■ What the task requires
The response must contain every line from the records below that has "left".

** Opening Data section block **

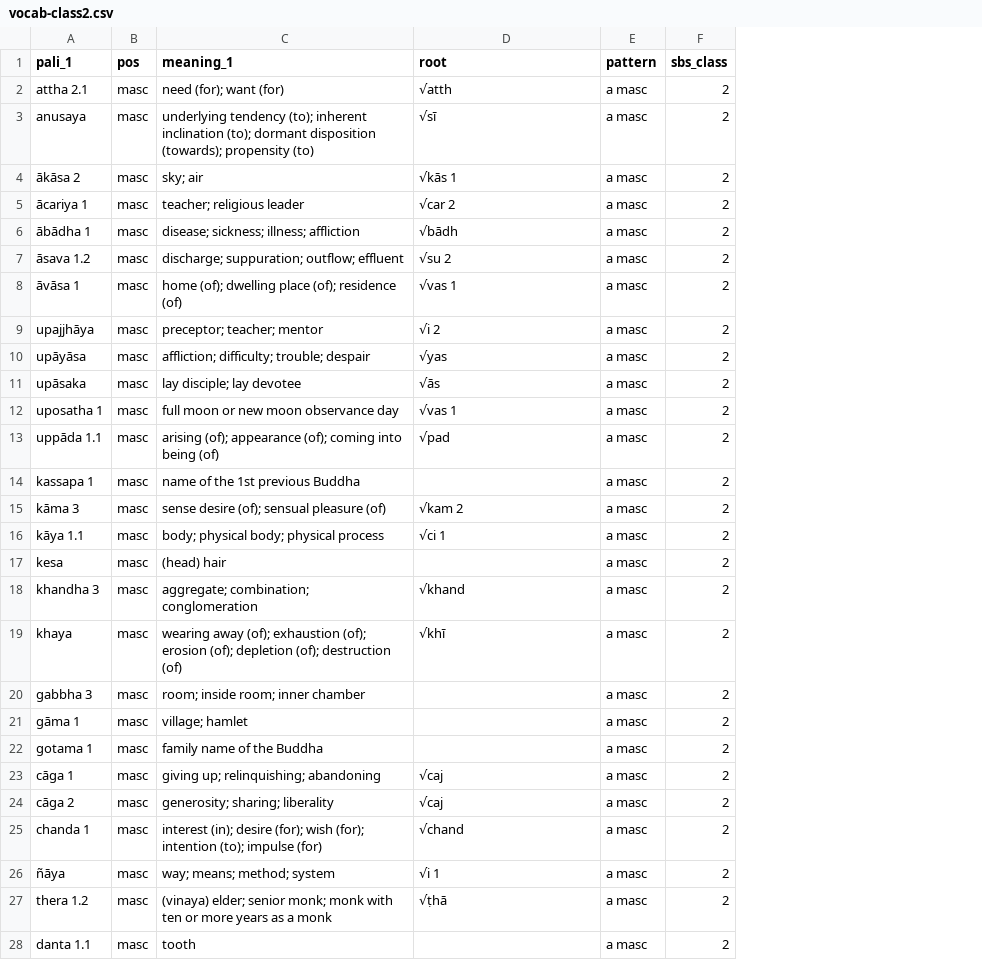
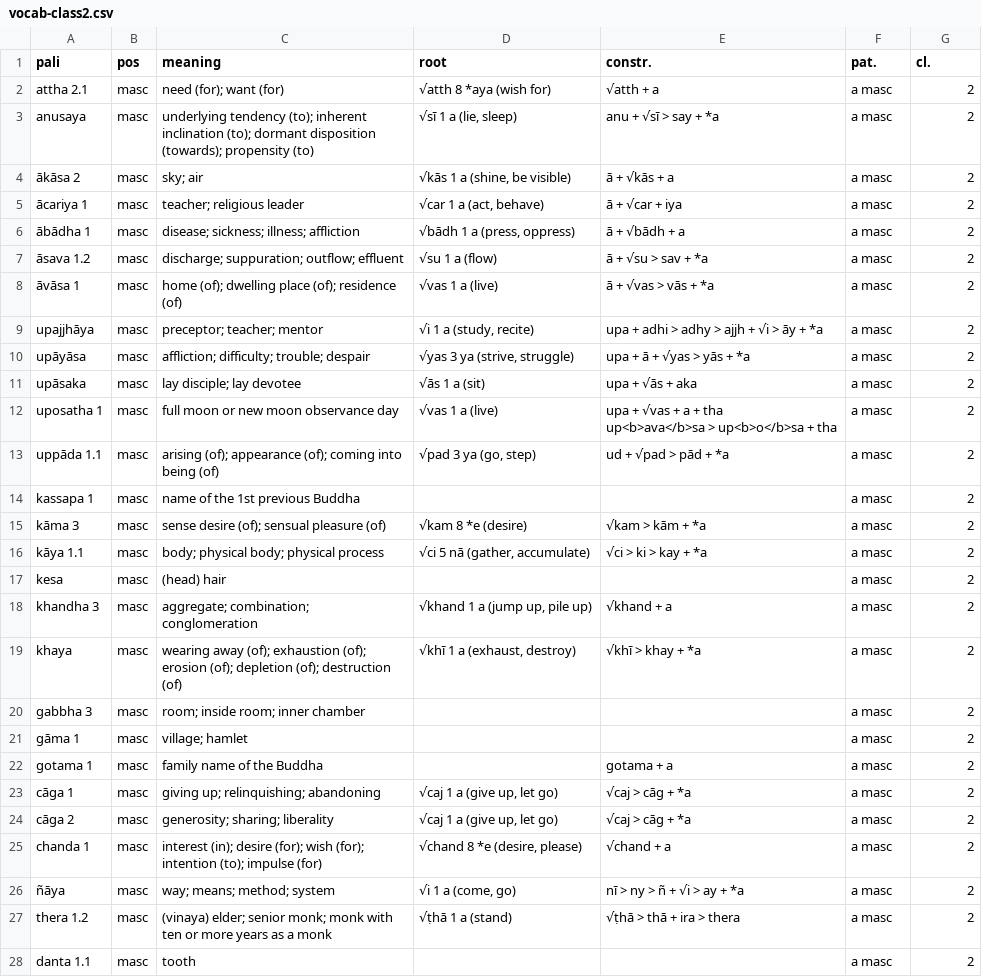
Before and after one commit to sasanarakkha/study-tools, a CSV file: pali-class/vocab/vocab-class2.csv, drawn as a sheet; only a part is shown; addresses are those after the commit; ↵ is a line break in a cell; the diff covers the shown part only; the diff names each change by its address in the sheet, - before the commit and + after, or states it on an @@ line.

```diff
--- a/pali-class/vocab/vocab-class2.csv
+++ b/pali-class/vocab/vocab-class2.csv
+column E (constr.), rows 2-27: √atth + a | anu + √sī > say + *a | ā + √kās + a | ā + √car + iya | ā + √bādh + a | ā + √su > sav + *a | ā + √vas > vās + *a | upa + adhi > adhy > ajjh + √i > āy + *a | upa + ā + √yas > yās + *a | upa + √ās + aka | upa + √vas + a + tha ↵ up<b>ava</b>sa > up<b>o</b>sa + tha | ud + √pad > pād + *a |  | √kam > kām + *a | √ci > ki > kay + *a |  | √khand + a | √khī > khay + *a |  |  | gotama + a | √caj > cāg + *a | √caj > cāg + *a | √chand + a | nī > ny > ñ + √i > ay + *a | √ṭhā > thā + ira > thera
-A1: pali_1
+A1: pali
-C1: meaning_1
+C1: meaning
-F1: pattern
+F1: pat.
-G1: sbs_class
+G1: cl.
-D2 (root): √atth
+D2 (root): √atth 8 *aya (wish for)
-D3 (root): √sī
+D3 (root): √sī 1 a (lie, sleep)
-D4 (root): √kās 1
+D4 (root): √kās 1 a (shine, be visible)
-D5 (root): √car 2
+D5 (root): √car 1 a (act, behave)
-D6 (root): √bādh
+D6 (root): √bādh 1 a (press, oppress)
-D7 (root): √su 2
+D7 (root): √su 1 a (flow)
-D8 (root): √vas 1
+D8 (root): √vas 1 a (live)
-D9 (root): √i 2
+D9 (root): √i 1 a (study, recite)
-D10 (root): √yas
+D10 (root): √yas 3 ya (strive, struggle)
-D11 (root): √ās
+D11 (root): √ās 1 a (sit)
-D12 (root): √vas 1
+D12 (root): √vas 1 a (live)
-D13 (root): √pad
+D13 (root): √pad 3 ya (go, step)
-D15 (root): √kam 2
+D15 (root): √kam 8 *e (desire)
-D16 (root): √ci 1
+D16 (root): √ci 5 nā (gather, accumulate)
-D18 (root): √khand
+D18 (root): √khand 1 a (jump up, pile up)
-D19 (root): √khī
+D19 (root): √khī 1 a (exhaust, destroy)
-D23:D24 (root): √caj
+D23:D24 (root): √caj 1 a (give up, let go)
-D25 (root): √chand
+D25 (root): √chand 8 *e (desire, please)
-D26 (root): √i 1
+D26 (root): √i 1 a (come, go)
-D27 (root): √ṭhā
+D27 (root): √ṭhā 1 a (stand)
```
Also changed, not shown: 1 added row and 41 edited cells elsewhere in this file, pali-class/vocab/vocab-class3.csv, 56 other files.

** Closing Data section block **
** Opening Data section block **

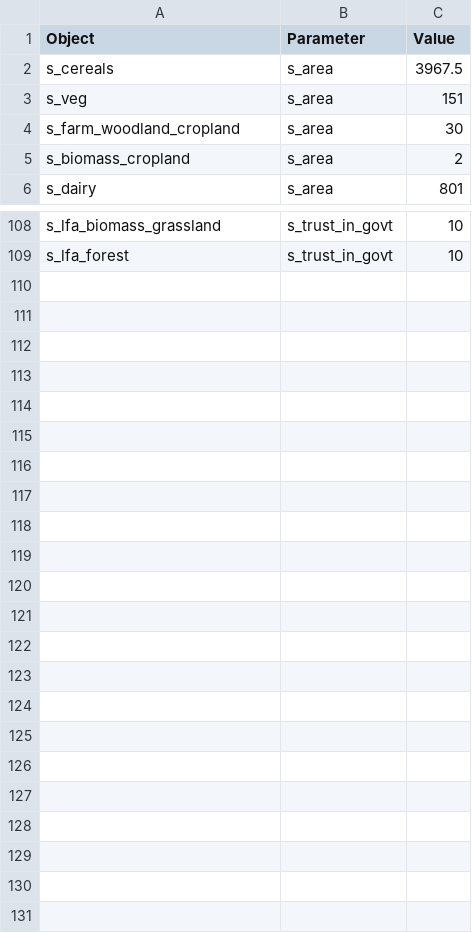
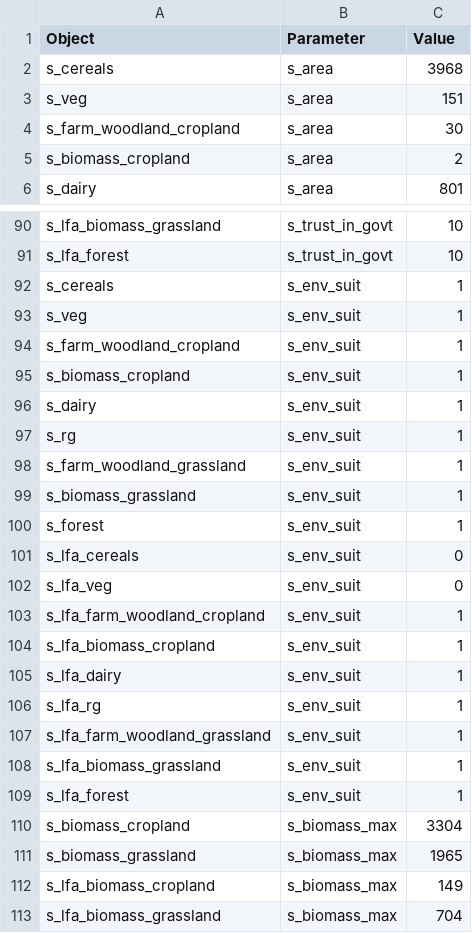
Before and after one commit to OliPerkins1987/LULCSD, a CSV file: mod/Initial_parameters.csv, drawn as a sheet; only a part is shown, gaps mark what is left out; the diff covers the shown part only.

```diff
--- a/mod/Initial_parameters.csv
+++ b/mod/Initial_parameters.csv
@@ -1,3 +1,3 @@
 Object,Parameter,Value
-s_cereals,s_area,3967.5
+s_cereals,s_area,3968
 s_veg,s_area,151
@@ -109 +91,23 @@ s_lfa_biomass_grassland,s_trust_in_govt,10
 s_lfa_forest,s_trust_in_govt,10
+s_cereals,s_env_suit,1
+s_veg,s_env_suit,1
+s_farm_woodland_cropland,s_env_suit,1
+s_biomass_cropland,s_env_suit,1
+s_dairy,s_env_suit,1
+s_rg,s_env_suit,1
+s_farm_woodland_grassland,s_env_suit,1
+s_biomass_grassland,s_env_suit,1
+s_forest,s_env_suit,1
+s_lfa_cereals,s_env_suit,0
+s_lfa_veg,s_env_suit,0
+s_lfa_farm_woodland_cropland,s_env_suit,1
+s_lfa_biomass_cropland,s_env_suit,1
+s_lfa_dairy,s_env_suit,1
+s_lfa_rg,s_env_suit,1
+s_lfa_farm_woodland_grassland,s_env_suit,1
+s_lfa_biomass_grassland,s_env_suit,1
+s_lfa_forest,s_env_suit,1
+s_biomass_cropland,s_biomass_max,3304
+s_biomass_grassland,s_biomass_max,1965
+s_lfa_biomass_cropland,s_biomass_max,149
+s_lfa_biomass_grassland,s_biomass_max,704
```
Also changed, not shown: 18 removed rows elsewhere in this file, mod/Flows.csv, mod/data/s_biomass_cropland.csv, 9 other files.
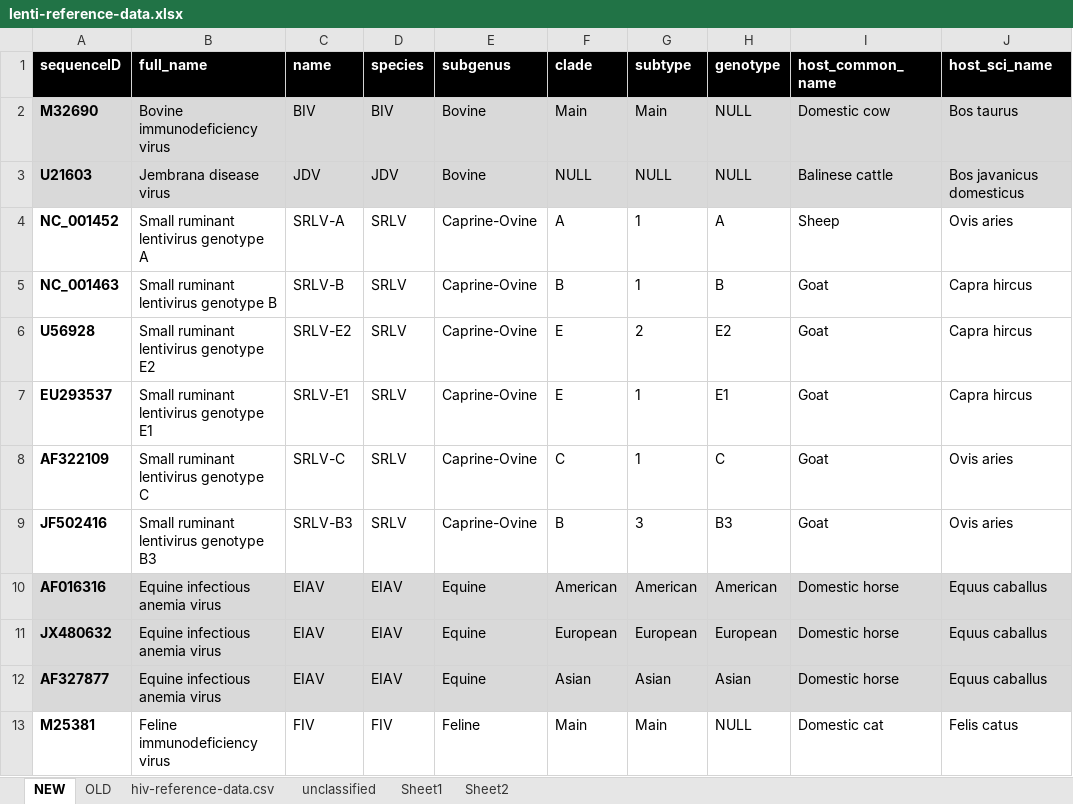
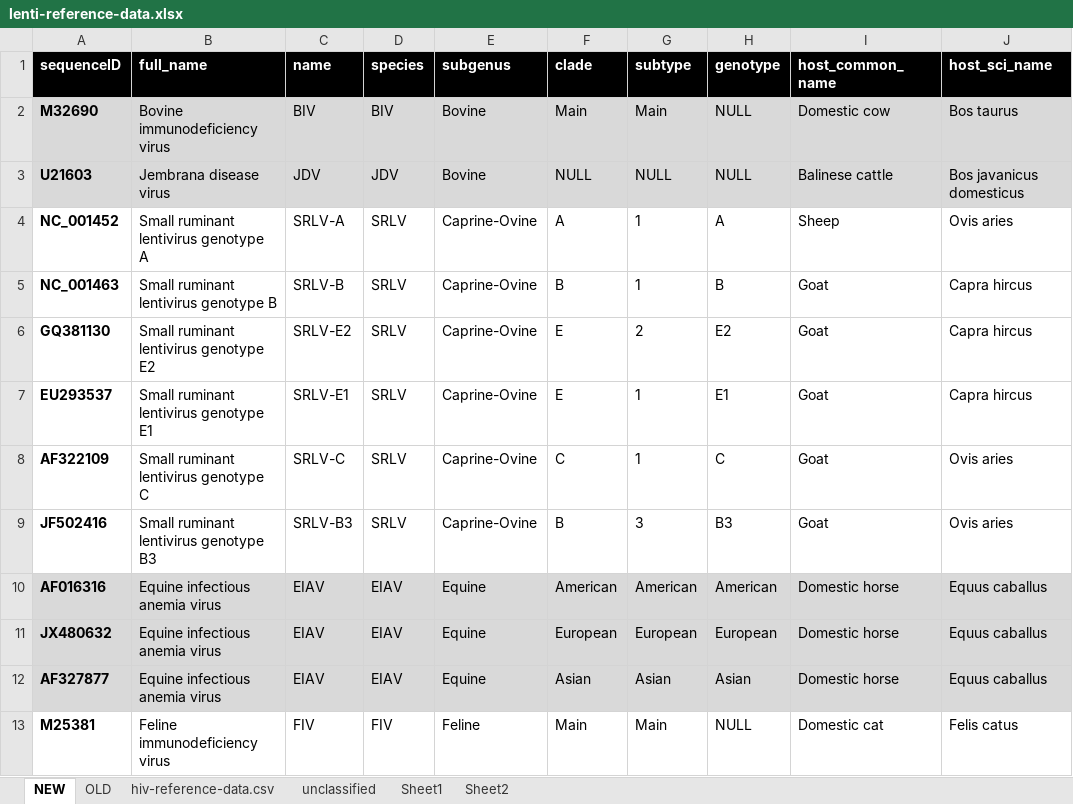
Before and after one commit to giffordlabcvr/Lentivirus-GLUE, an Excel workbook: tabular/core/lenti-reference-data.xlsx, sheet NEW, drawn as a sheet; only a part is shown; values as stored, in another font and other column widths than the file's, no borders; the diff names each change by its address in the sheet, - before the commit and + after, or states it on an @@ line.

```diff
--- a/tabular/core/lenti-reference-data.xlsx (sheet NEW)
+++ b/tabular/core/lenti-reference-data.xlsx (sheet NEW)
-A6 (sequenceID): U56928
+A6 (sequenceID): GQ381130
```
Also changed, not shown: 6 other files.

** Closing Data section block **
** Opening Data section block **

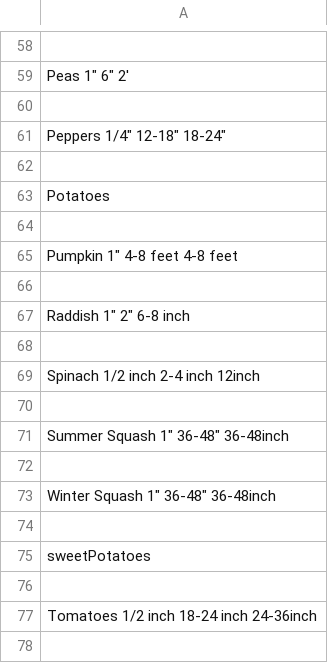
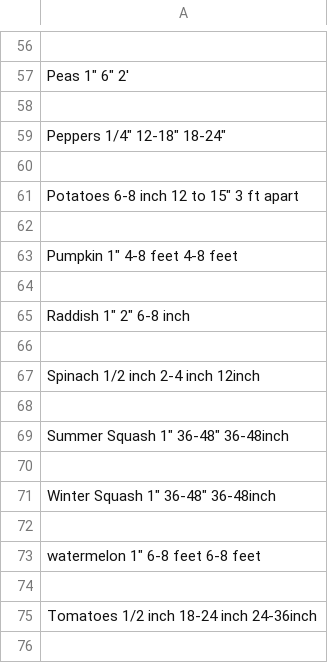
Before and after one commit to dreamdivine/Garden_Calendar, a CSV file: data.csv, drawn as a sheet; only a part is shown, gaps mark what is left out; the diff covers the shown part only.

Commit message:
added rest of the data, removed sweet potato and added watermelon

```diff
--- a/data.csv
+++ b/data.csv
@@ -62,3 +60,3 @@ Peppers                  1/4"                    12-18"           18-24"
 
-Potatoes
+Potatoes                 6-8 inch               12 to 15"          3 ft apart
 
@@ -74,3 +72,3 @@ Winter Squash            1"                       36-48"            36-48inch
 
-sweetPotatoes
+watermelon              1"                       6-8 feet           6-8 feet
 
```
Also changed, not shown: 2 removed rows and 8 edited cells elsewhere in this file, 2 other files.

** Closing Data section block **

■ Answer section
Before and after one commit to OliPerkins1987/LULCSD, a CSV file: mod/Initial_parameters.csv, drawn as a sheet; only a part is shown, gaps mark what is left out; the diff covers the shown part only.
Before and after one commit to dreamdivine/Garden_Calendar, a CSV file: data.csv, drawn as a sheet; only a part is shown, gaps mark what is left out; the diff covers the shown part only.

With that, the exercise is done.